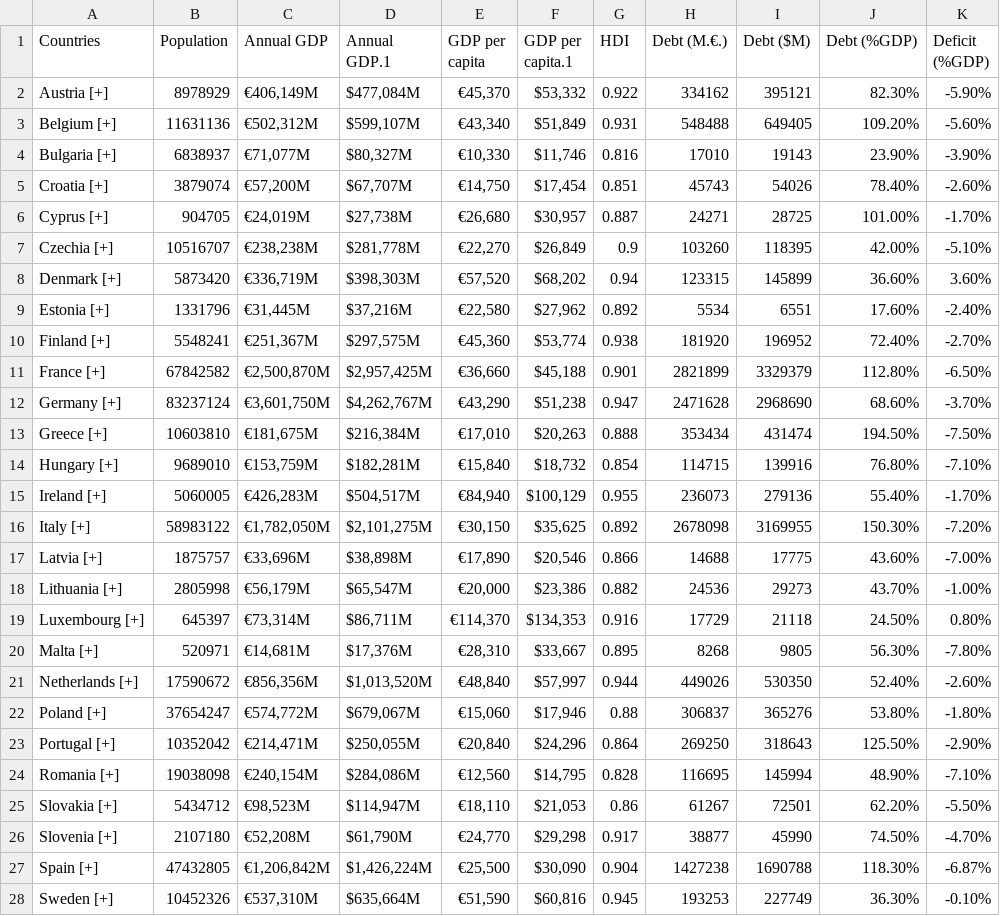
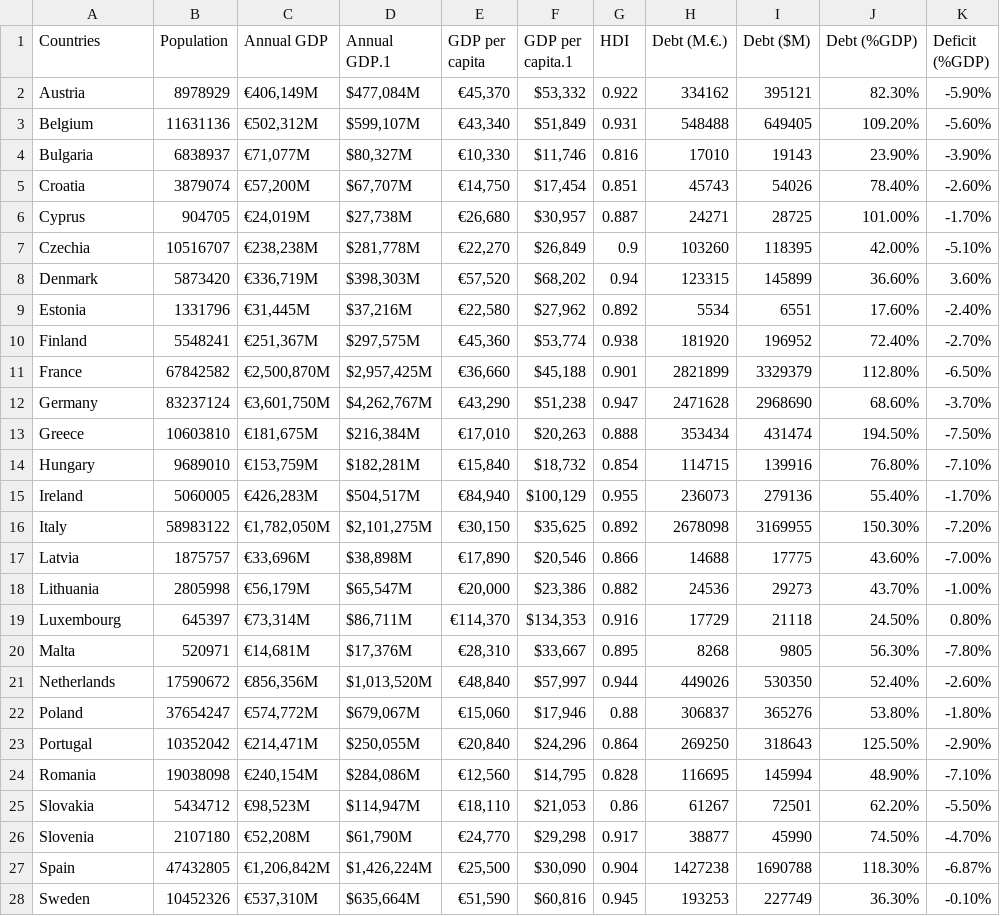
Before and after one commit to Hugocodesdude/Project_2, a CSV file: data/economic_info.csv, drawn as a sheet; only a part is shown; the diff covers the shown part only.

```diff
--- a/data/economic_info.csv
+++ b/data/economic_info.csv
@@ -1,28 +1,28 @@
 Countries,Population,Annual GDP,Annual GDP.1,GDP per capita,GDP per capita.1,HDI,Debt (M.€.),Debt ($M),Debt (%GDP),Deficit (%GDP)
-Austria [+],8978929,"€406,149M","$477,084M","€45,370","$53,332",0.922,334162,395121,82.30%,-5.90%
-Belgium [+],11631136,"€502,312M","$599,107M","€43,340","$51,849",0.931,548488,649405,109.20%,-5.60%
-Bulgaria [+],6838937,"€71,077M","$80,327M","€10,330","$11,746",0.816,17010,19143,23.90%,-3.90%
-Croatia [+],3879074,"€57,200M","$67,707M","€14,750","$17,454",0.851,45743,54026,78.40%,-2.60%
-Cyprus [+],904705,"€24,019M","$27,738M","€26,680","$30,957",0.887,24271,28725,101.00%,-1.70%
-Czechia [+],10516707,"€238,238M","$281,778M","€22,270","$26,849",0.9,103260,118395,42.00%,-5.10%
-Denmark [+],5873420,"€336,719M","$398,303M","€57,520","$68,202",0.94,123315,145899,36.60%,3.60%
-Estonia [+],1331796,"€31,445M","$37,216M","€22,580","$27,962",0.892,5534,6551,17.60%,-2.40%
-Finland [+],5548241,"€251,367M","$297,575M","€45,360","$53,774",0.938,181920,196952,72.40%,-2.70%
-France [+],67842582,"€2,500,870M","$2,957,425M","€36,660","$45,188",0.901,2821899,3329379,112.80%,-6.50%
-Germany [+],83237124,"€3,601,750M","$4,262,767M","€43,290","$51,238",0.947,2471628,2968690,68.60%,-3.70%
-Greece [+],10603810,"€181,675M","$216,384M","€17,010","$20,263",0.888,353434,431474,194.50%,-7.50%
-Hungary [+],9689010,"€153,759M","$182,281M","€15,840","$18,732",0.854,114715,139916,76.80%,-7.10%
-Ireland [+],5060005,"€426,283M","$504,517M","€84,940","$100,129",0.955,236073,279136,55.40%,-1.70%
-Italy [+],58983122,"€1,782,050M","$2,101,275M","€30,150","$35,625",0.892,2678098,3169955,150.30%,-7.20%
-Latvia [+],1875757,"€33,696M","$38,898M","€17,890","$20,546",0.866,14688,17775,43.60%,-7.00%
-Lithuania [+],2805998,"€56,179M","$65,547M","€20,000","$23,386",0.882,24536,29273,43.70%,-1.00%
-Luxembourg [+],645397,"€73,314M","$86,711M","€114,370","$134,353",0.916,17729,21118,24.50%,0.80%
-Malta [+],520971,"€14,681M","$17,376M","€28,310","$33,667",0.895,8268,9805,56.30%,-7.80%
-Netherlands [+],17590672,"€856,356M","$1,013,520M","€48,840","$57,997",0.944,449026,530350,52.40%,-2.60%
-Poland [+],37654247,"€574,772M","$679,067M","€15,060","$17,946",0.88,306837,365276,53.80%,-1.80%
-Portugal [+],10352042,"€214,471M","$250,055M","€20,840","$24,296",0.864,269250,318643,125.50%,-2.90%
-Romania [+],19038098,"€240,154M","$284,086M","€12,560","$14,795",0.828,116695,145994,48.90%,-7.10%
-Slovakia [+],5434712,"€98,523M","$114,947M","€18,110","$21,053",0.86,61267,72501,62.20%,-5.50%
-Slovenia [+],2107180,"€52,208M","$61,790M","€24,770","$29,298",0.917,38877,45990,74.50%,-4.70%
-Spain [+],47432805,"€1,206,842M","$1,426,224M","€25,500","$30,090",0.904,1427238,1690788,118.30%,-6.87%
-Sweden [+],10452326,"€537,310M","$635,664M","€51,590","$60,816",0.945,193253,227749,36.30%,-0.10%
+Austria,8978929,"€406,149M","$477,084M","€45,370","$53,332",0.922,334162,395121,82.30%,-5.90%
+Belgium,11631136,"€502,312M","$599,107M","€43,340","$51,849",0.931,548488,649405,109.20%,-5.60%
+Bulgaria,6838937,"€71,077M","$80,327M","€10,330","$11,746",0.816,17010,19143,23.90%,-3.90%
+Croatia,3879074,"€57,200M","$67,707M","€14,750","$17,454",0.851,45743,54026,78.40%,-2.60%
+Cyprus,904705,"€24,019M","$27,738M","€26,680","$30,957",0.887,24271,28725,101.00%,-1.70%
+Czechia,10516707,"€238,238M","$281,778M","€22,270","$26,849",0.9,103260,118395,42.00%,-5.10%
+Denmark,5873420,"€336,719M","$398,303M","€57,520","$68,202",0.94,123315,145899,36.60%,3.60%
+Estonia,1331796,"€31,445M","$37,216M","€22,580","$27,962",0.892,5534,6551,17.60%,-2.40%
+Finland,5548241,"€251,367M","$297,575M","€45,360","$53,774",0.938,181920,196952,72.40%,-2.70%
+France,67842582,"€2,500,870M","$2,957,425M","€36,660","$45,188",0.901,2821899,3329379,112.80%,-6.50%
+Germany,83237124,"€3,601,750M","$4,262,767M","€43,290","$51,238",0.947,2471628,2968690,68.60%,-3.70%
+Greece,10603810,"€181,675M","$216,384M","€17,010","$20,263",0.888,353434,431474,194.50%,-7.50%
+Hungary,9689010,"€153,759M","$182,281M","€15,840","$18,732",0.854,114715,139916,76.80%,-7.10%
+Ireland,5060005,"€426,283M","$504,517M","€84,940","$100,129",0.955,236073,279136,55.40%,-1.70%
+Italy,58983122,"€1,782,050M","$2,101,275M","€30,150","$35,625",0.892,2678098,3169955,150.30%,-7.20%
+Latvia,1875757,"€33,696M","$38,898M","€17,890","$20,546",0.866,14688,17775,43.60%,-7.00%
+Lithuania,2805998,"€56,179M","$65,547M","€20,000","$23,386",0.882,24536,29273,43.70%,-1.00%
+Luxembourg,645397,"€73,314M","$86,711M","€114,370","$134,353",0.916,17729,21118,24.50%,0.80%
+Malta,520971,"€14,681M","$17,376M","€28,310","$33,667",0.895,8268,9805,56.30%,-7.80%
+Netherlands,17590672,"€856,356M","$1,013,520M","€48,840","$57,997",0.944,449026,530350,52.40%,-2.60%
+Poland,37654247,"€574,772M","$679,067M","€15,060","$17,946",0.88,306837,365276,53.80%,-1.80%
+Portugal,10352042,"€214,471M","$250,055M","€20,840","$24,296",0.864,269250,318643,125.50%,-2.90%
+Romania,19038098,"€240,154M","$284,086M","€12,560","$14,795",0.828,116695,145994,48.90%,-7.10%
+Slovakia,5434712,"€98,523M","$114,947M","€18,110","$21,053",0.86,61267,72501,62.20%,-5.50%
+Slovenia,2107180,"€52,208M","$61,790M","€24,770","$29,298",0.917,38877,45990,74.50%,-4.70%
+Spain,47432805,"€1,206,842M","$1,426,224M","€25,500","$30,090",0.904,1427238,1690788,118.30%,-6.87%
+Sweden,10452326,"€537,310M","$635,664M","€51,590","$60,816",0.945,193253,227749,36.30%,-0.10%
```
Also changed, not shown: 1 edited cell elsewhere in this file, 2 other files.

********

- _WORK REQUEST_: Lines above with "data" in them are the ones to copy.

- _RESULT OF THIS TASK_:
Before and after one commit to Hugocodesdude/Project_2, a CSV file: data/economic_info.csv, drawn as a sheet; only a part is shown; the diff covers the shown part only.
--- a/data/economic_info.csv
+++ b/data/economic_info.csv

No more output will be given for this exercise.